MADISON, Conn. (AP) — Even an affluent shoreline town in Connecticut has blight, and local officials are putting up a fight.
Madison has proposed an anti-blight ordinance to maintain property values and promote public health.
Officials define blight as accumulated garbage, chronically neglected vehicles on property for more than 30 days and seriously overgrown grass or weeds, among other conditions.
First Selectman Fillmore McPherson says blight isn’t a big problem in the town where the U.S. Census says the median household income is more than $107,000.
He tells the New Haven Register that Madison doesn’t have whole neighborhoods blighted, but may have an occasional house that has been run down.

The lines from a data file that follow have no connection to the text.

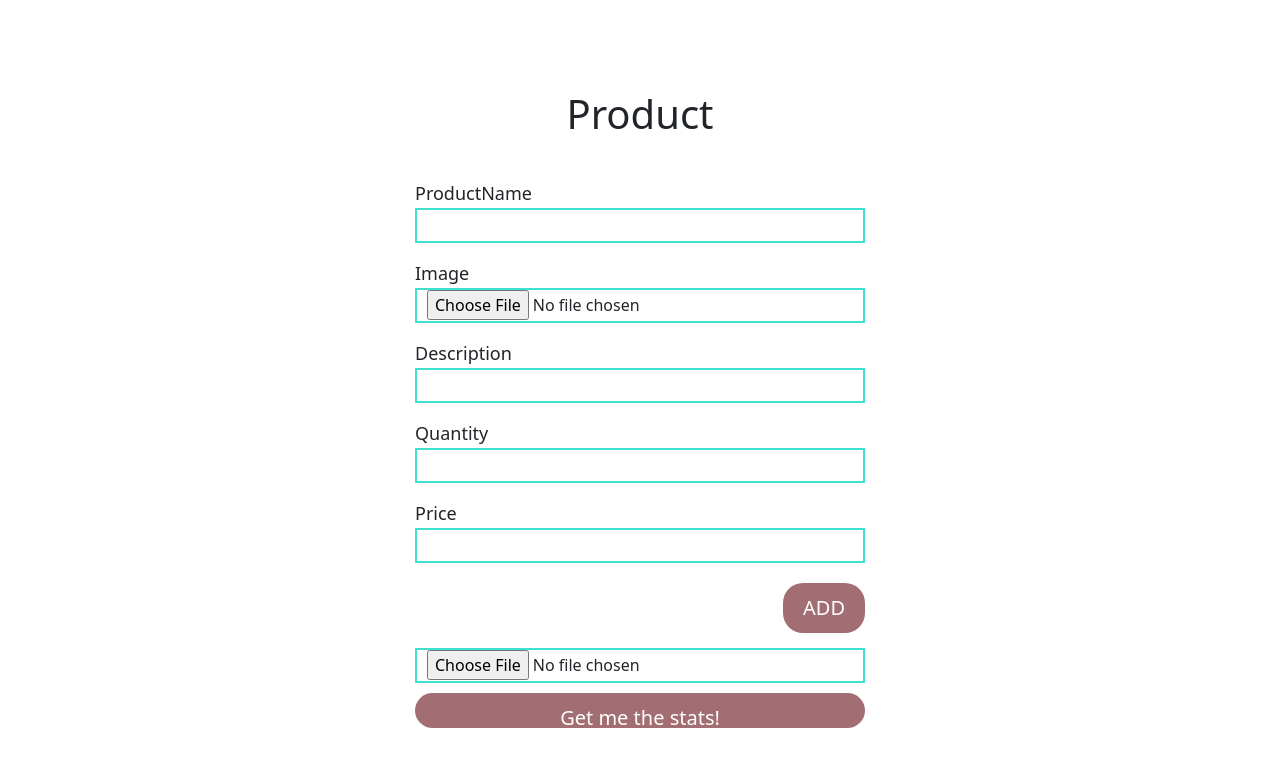
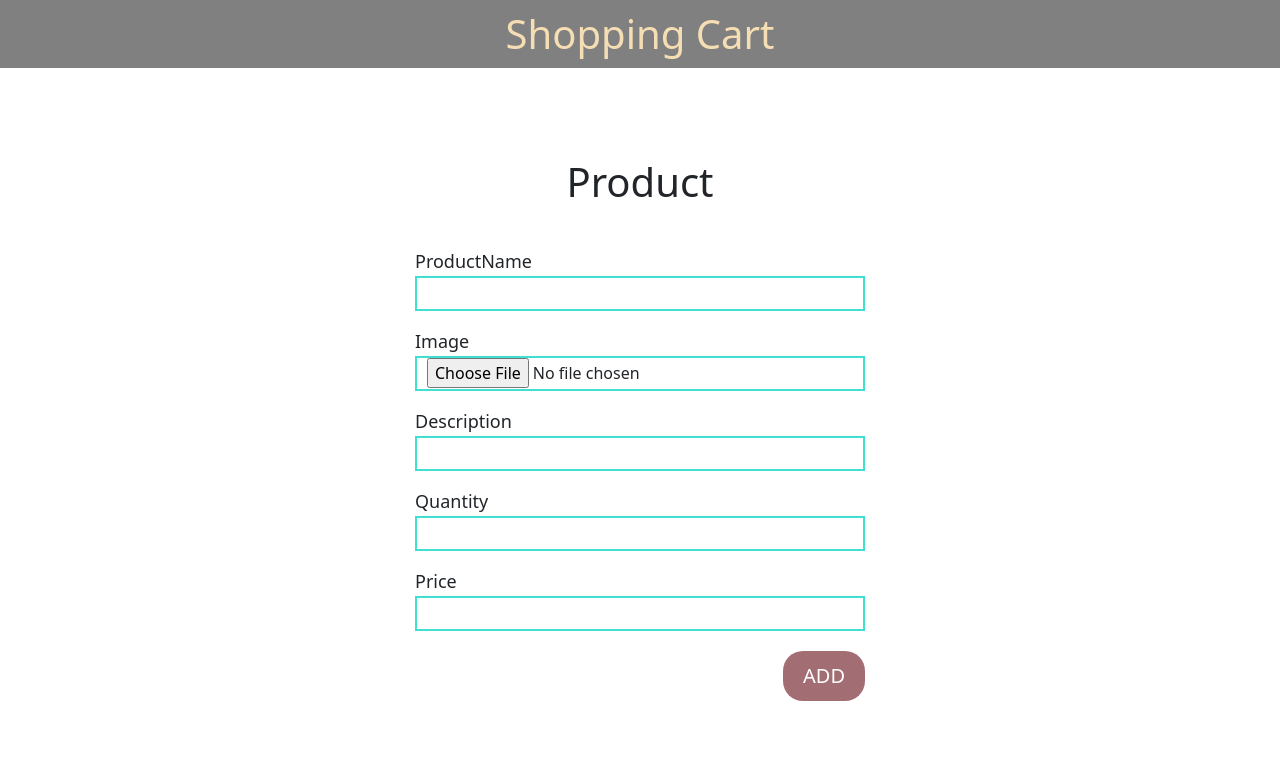
Before and after one commit to Dhruvi0901/Shopping-Cart, an Angular app in the folder frontend/: page /product in a window 1280 px wide. Shown: the top 766 px of the page. Built offline with nearby package versions, Linux system fonts and the light colour scheme.

Commit message:
minor update

```diff
--- a/frontend/src/app/admin/admin.component.html
+++ b/frontend/src/app/admin/admin.component.html
@@ -1,4 +1,4 @@
-<a  class="btn" [routerLink]="['/product']" [queryParams]="{admin: profileId}" >Add Product</a>
+<a  class="btn" [routerLink]="['/product']" [queryParams]="{admin: profileId}" > + Add Product</a>
 
 <table *ngIf=" Product.length; else elseBlock">
     <thead>
--- a/frontend/src/app/app-routing.module.ts
+++ b/frontend/src/app/app-routing.module.ts
@@ -34,6 +34,10 @@ const routes: Routes = [{
 {
   path: 'admin/:profileId',
   component: AdminComponent
+},
+{
+  path: '**',
+  component: LoginComponent
 }
 ];
 
--- a/frontend/src/app/app.component.html
+++ b/frontend/src/app/app.component.html
@@ -1,7 +1,2 @@
-<!--
-
-<h1 style="text-align: center; margin: 50px;">Welcome to Shopping Cart</h1>
-<button routerLink="/login">Go for LogIn</button> -->
-
-
+<h1 style="text-align: center;padding: 10px;background-color: gray; color: wheat; cursor: pointer;" routerLink="/">Shopping Cart</h1>
 <router-outlet></router-outlet>
--- a/frontend/src/app/display/display.component.html
+++ b/frontend/src/app/display/display.component.html
@@ -1,7 +1,7 @@
 <h1 style="text-align: center;">Welcome User</h1>
 <br>
 
-<button  [routerLink]="['/cart']" [queryParams]="{user: profileId}">Cart</button>
+<button  [routerLink]="['/cart']" [queryParams]="{user: profileId}">My Cart</button>
 
 <table *ngIf=" products.length; else elseBlock">
     <thead>
--- a/frontend/src/app/product/product.component.html
+++ b/frontend/src/app/product/product.component.html
@@ -1,8 +1,5 @@
 <h1 style="text-align: center; margin-top: 90px;" >Product</h1>
 <form style="margin-top: 40px;" name="productForm" method = 'post' enctype="multipart/form-data" #productForm="ngForm" novalidate>
-
-
-
 
     <label>ProductName</label>
         <input [(ngModel)]="product.productName" #name="ngModel" [class.is-Invalid]="name.invalid && name.touched"
@@ -42,7 +39,3 @@
       <button type="submit" [disabled]="productForm.form.invalid" (click)="updateData()" [style.display]="updateBtn"
       style="margin-top: 10px; float: inline-end;"  >UPDATE</button>
   </form>
-
-  <form action="localhost:3000/product/profile" method="post" enctype="multipart/form-data"><input type="file" name="avatar" />
-    <input type="submit" value="Get me the stats!" class="btn btn-default">
-  </form>
--- a/frontend/src/app/product/product.component.ts
+++ b/frontend/src/app/product/product.component.ts
@@ -54,7 +54,6 @@ export class ProductComponent implements OnInit {
   }
 
   updateData(){
-
     this.productService.putEditProduct(this.productId, this.product).subscribe((res)=>{
       console.log(res)
       this.router.navigate(['/admin/' + this.product.profileId])
```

McPherson says the proposed ordinance is not made to make every house look like it’s off the pages of “Home Beautiful.”